Please copy the data exactly as it stands, minus the images.

**** Supplied data

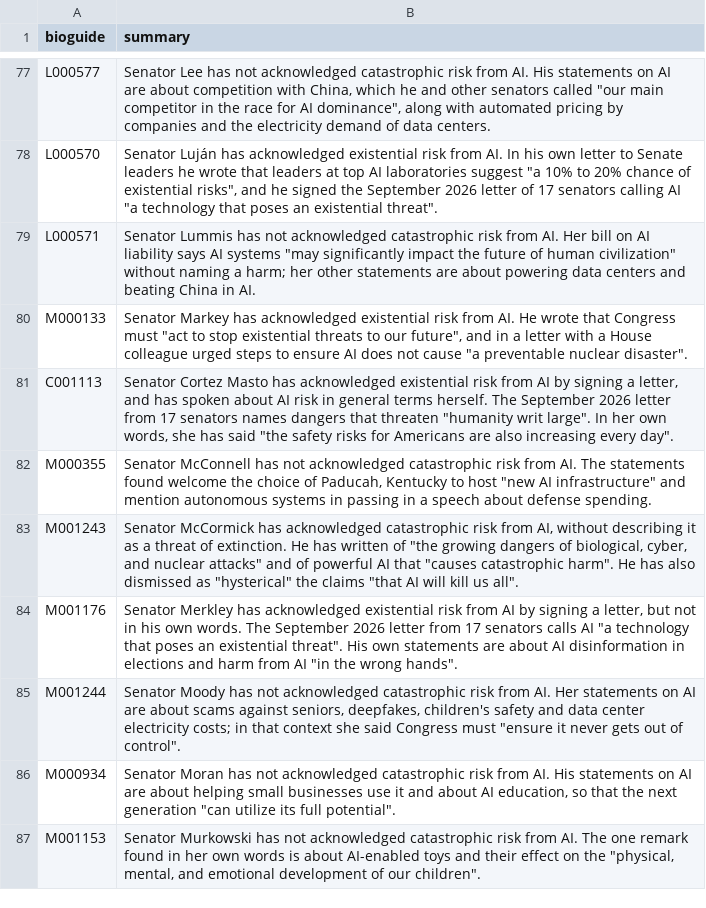
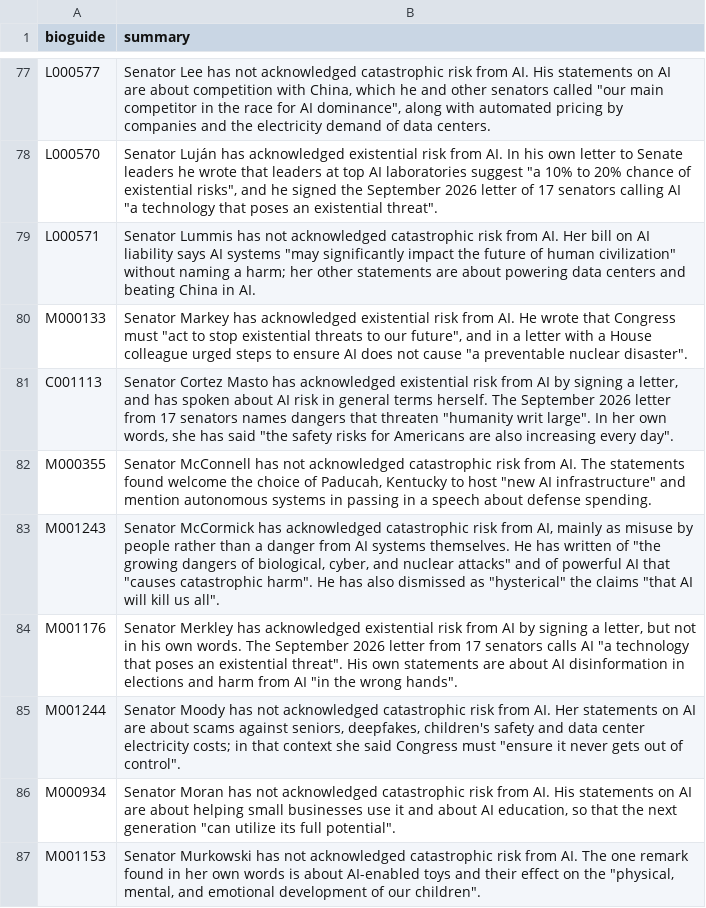
Before and after one commit to OzAmram/ai-risk-record-website, a CSV file: data/summaries.csv, drawn as a sheet; only a part is shown, gaps mark what is left out; the diff covers the shown part only.

```diff
--- a/data/summaries.csv
+++ b/data/summaries.csv
@@ -82,3 +82,3 @@ C001113,"Senator Cortez Masto has acknowledged existential risk from AI by signi
 M000355,"Senator McConnell has not acknowledged catastrophic risk from AI. The statements found welcome the choice of Paducah, Kentucky to host ""new AI infrastructure"" and mention autonomous systems in passing in a speech about defense spending."
-M001243,"Senator McCormick has acknowledged catastrophic risk from AI, without describing it as a threat of extinction. He has written of ""the growing dangers of biological, cyber, and nuclear attacks"" and of powerful AI that ""causes catastrophic harm"". He has also dismissed as ""hysterical"" the claims ""that AI will kill us all""."
+M001243,"Senator McCormick has acknowledged catastrophic risk from AI, mainly as misuse by people rather than a danger from AI systems themselves. He has written of ""the growing dangers of biological, cyber, and nuclear attacks"" and of powerful AI that ""causes catastrophic harm"". He has also dismissed as ""hysterical"" the claims ""that AI will kill us all""."
 M001176,"Senator Merkley has acknowledged existential risk from AI by signing a letter, but not in his own words. The September 2026 letter from 17 senators calls AI ""a technology that poses an existential threat"". His own statements are about AI disinformation in elections and harm from AI ""in the wrong hands""."
```
Also changed, not shown: 9 edited cells elsewhere in this file, data/grade_overrides.csv, 2 other files.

********

*Response to this exercise*.
Before and after one commit to OzAmram/ai-risk-record-website, a CSV file: data/summaries.csv, drawn as a sheet; only a part is shown, gaps mark what is left out; the diff covers the shown part only.

```diff
--- a/data/summaries.csv
+++ b/data/summaries.csv
@@ -82,3 +82,3 @@ C001113,"Senator Cortez Masto has acknowledged existential risk from AI by signi
 M000355,"Senator McConnell has not acknowledged catastrophic risk from AI. The statements found welcome the choice of Paducah, Kentucky to host ""new AI infrastructure"" and mention autonomous systems in passing in a speech about defense spending."
-M001243,"Senator McCormick has acknowledged catastrophic risk from AI, without describing it as a threat of extinction. He has written of ""the growing dangers of biological, cyber, and nuclear attacks"" and of powerful AI that ""causes catastrophic harm"". He has also dismissed as ""hysterical"" the claims ""that AI will kill us all""."
+M001243,"Senator McCormick has acknowledged catastrophic risk from AI, mainly as misuse by people rather than a danger from AI systems themselves. He has written of ""the growing dangers of biological, cyber, and nuclear attacks"" and of powerful AI that ""causes catastrophic harm"". He has also dismissed as ""hysterical"" the claims ""that AI will kill us all""."
 M001176,"Senator Merkley has acknowledged existential risk from AI by signing a letter, but not in his own words. The September 2026 letter from 17 senators calls AI ""a technology that poses an existential threat"". His own statements are about AI disinformation in elections and harm from AI ""in the wrong hands""."
```
Also changed, not shown: 9 edited cells elsewhere in this file, data/grade_overrides.csv, 2 other files.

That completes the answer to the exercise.